Chinese automotive startup Lynk & Co is reportedly looking to build cars in the U.S. A top contender for an assembly plant location is Ridgeville, South Carolina, where the automaker’s parent company, Geely, conveniently owns another plant that is getting ready to produce Volvos.
According to Automotive News, Lynk & Co senior vice president Alain Visser confirmed to Reuters last November that South Carolina is under close examination. China’s Zhejiang Geely Holding Group owns Volvo, Lynk & Co, and the Chinese-market Geely brand.
Lynk & Co is billing itself as a different sort of car company—one where, according to its own website, “The car is almost beside the point.” Nor is Lynk & Co “trying to make you buy a car,” a subtly anti-authority message aimed squarely at Millennials.
The cars will be made available via purchase, lease or subscription. They will also come equipped with built-in features that make car sharing easy, so owners can operate their own little Zipcar empire.

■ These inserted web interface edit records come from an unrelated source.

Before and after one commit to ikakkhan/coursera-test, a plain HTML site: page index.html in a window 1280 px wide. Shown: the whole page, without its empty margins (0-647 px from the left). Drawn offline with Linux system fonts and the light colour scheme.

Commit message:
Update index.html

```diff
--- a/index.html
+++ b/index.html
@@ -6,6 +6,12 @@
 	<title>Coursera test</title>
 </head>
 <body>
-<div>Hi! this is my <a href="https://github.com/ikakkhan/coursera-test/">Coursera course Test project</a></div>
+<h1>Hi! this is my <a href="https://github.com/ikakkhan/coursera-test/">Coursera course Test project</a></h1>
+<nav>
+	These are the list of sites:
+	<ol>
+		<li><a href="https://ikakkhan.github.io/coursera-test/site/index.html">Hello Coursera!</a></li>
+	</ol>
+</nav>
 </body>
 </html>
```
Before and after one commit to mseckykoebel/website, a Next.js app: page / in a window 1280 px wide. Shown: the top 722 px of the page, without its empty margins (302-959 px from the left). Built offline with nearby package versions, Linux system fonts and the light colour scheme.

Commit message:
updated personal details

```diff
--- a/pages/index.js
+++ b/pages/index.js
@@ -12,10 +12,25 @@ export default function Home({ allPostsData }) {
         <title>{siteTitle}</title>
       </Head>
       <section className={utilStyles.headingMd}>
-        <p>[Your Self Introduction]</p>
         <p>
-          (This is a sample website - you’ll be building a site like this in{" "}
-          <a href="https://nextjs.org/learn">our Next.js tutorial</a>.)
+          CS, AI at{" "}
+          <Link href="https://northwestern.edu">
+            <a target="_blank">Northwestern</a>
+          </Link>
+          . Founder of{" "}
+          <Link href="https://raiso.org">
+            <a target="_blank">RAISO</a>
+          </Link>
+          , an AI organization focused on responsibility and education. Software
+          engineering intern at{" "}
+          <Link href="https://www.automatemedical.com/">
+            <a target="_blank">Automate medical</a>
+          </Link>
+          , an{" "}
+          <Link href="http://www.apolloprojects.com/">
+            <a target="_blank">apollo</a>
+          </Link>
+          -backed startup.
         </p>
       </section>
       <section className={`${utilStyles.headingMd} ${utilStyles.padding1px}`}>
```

Of course, they will all be “connected” to a variety of social media networks.
A South Carolina location makes a lot of sense for Lynk & Co. The company says it will eschew a traditional dealer network, and as the trade journal’s report furthers, “with consumers piecing together options online and ordering their cars directly from the factory.”
With such an open-ended system, a base of operations that has suppliers, distribution and warehousing shared with a traditionally built car—presumably, Volvos will still be sold through traditional channels—may be the only cost-effective solution. Plus, we already know that Lynk & Co cars will share modular platforms with other Volvo and Geely models.

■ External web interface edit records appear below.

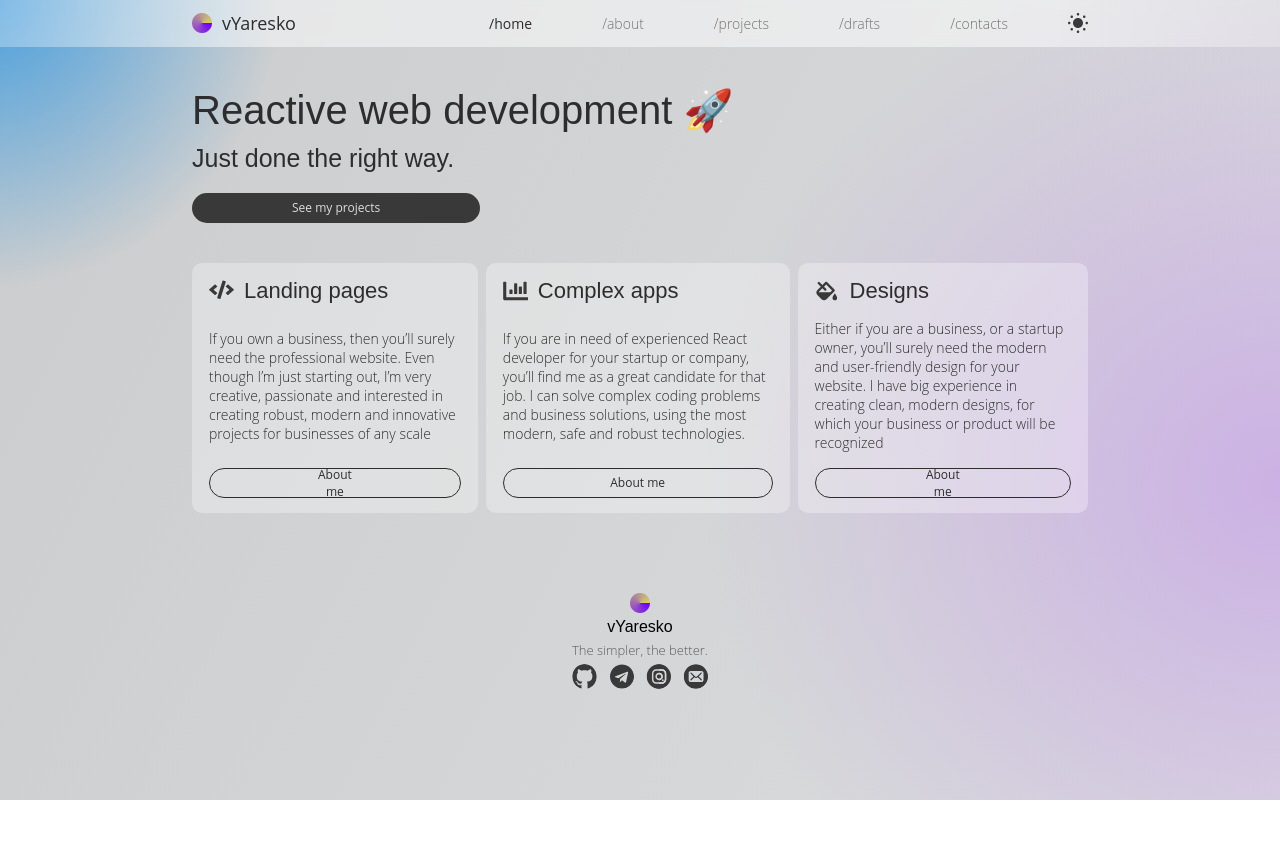
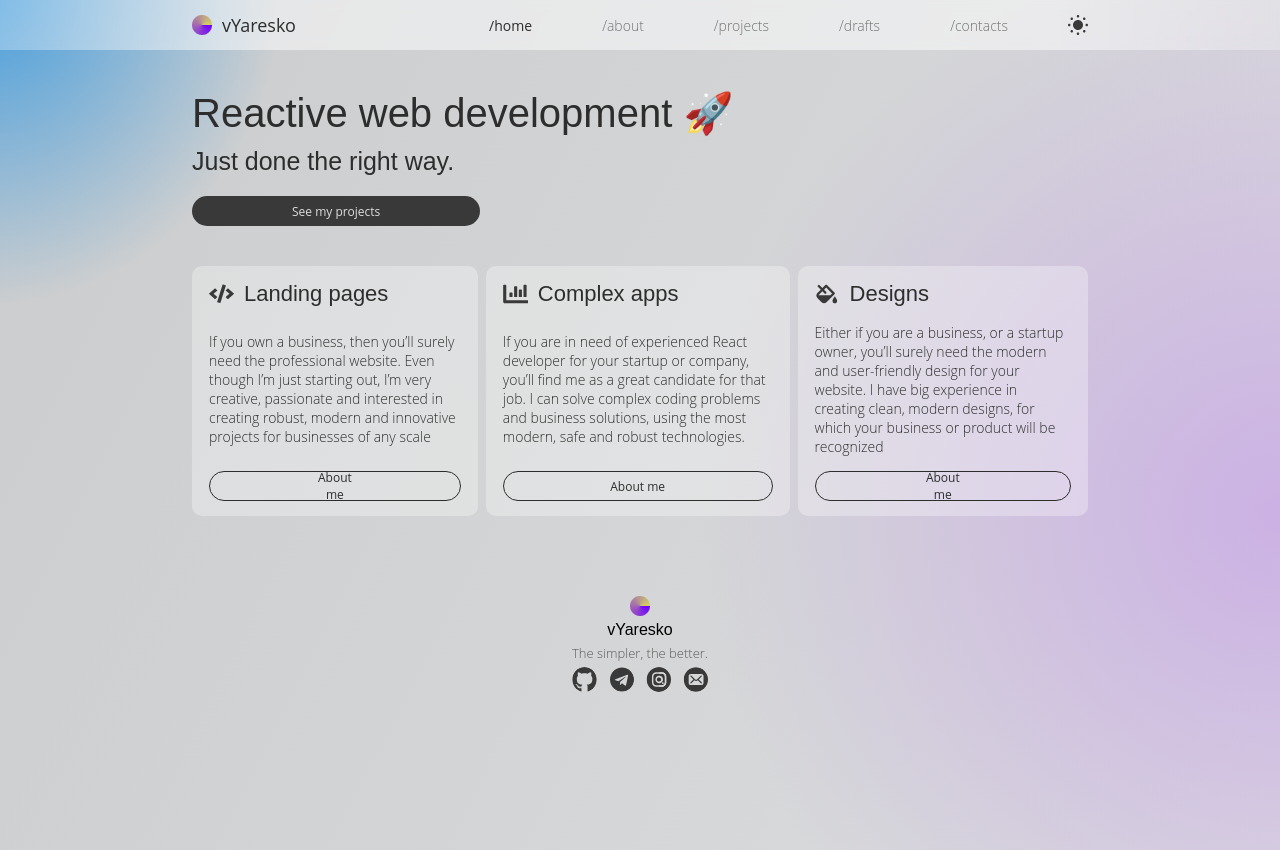
Before and after one commit to vyareskoDev/vyaresko-dev, a plain HTML site: page index.html in a window 1280 px wide. Before the commit the page ends 800 px from the top, so only its background shows below. Drawn offline with Linux system fonts and the light colour scheme.

Commit message:
fixed background sizing

```diff
--- a/script.js
+++ b/script.js
@@ -5,6 +5,7 @@ const headerNav = document.querySelector("header nav");
 const changeThemeButton = document.querySelector("#change-theme");
 const header = document.querySelector("header");
 const headings = document.querySelector(".body__headings");
+const cards = document.querySelector(".body__cards")
 
 window.addEventListener("load", () => {
     let currentValue = localStorage.getItem("theme");
@@ -15,6 +16,12 @@ window.addEventListener("load", () => {
         setDarkTheme();
     }else {
         setLightTheme();
+    }
+
+    if(document.body.clientWidth <= 1000) {
+        console.log("Hiii!")
+        headerNav.classList.add('hidden');
+        hamburger.classList.remove('hidden');
     }
 })
 
--- a/styles/footer.css
+++ b/styles/footer.css
@@ -30,6 +30,7 @@ footer .logo {
     font-family: "Open Sans Light", sans-serif;
     color: var(--tertiary-text-color);
     font-size: 13px;
+    text-align: center;
 }
 
 .footer__links {
--- a/styles/index.css
+++ b/styles/index.css
@@ -7,11 +7,18 @@
 
 
 
-body, html, *, *::before, *::after {
+body, html{
     margin: 0;
     padding: 0;
     box-sizing: border-box;
 }
+
+*, *::before, *::after {
+    margin: 0;
+    padding: 0;
+    box-sizing: inherit;
+}
+
 
 body {
     display: flex;
@@ -93,17 +100,6 @@ h1, h2, h3, h4, h5, h6, p, a, span, textarea {
     color: var(--main-text-color);
 }
 
-@media (min-width: 1168px) {
-    html {
-        height: 100dvh;
-    }
-
-    body {
-        height: 100%;
-        min-height: 100%;
-        max-height: 100%;
-    }
-}
 
 @media (max-width: 1000px) {
     .btn {
--- a/styles/mainPageBody.css
+++ b/styles/mainPageBody.css
@@ -1,6 +1,8 @@
 main {
     width: 100%;
-    height: 100vh;
+    height: 100%;
+    min-height: 100vh;
+    max-height: fit-content;
     padding: 10vh 20vw;
     gap: 10vh;
     position: static;
```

Lynk & Co’s first model, appropriately named the 01, went on sale in China in November.
-- by Ben Hsu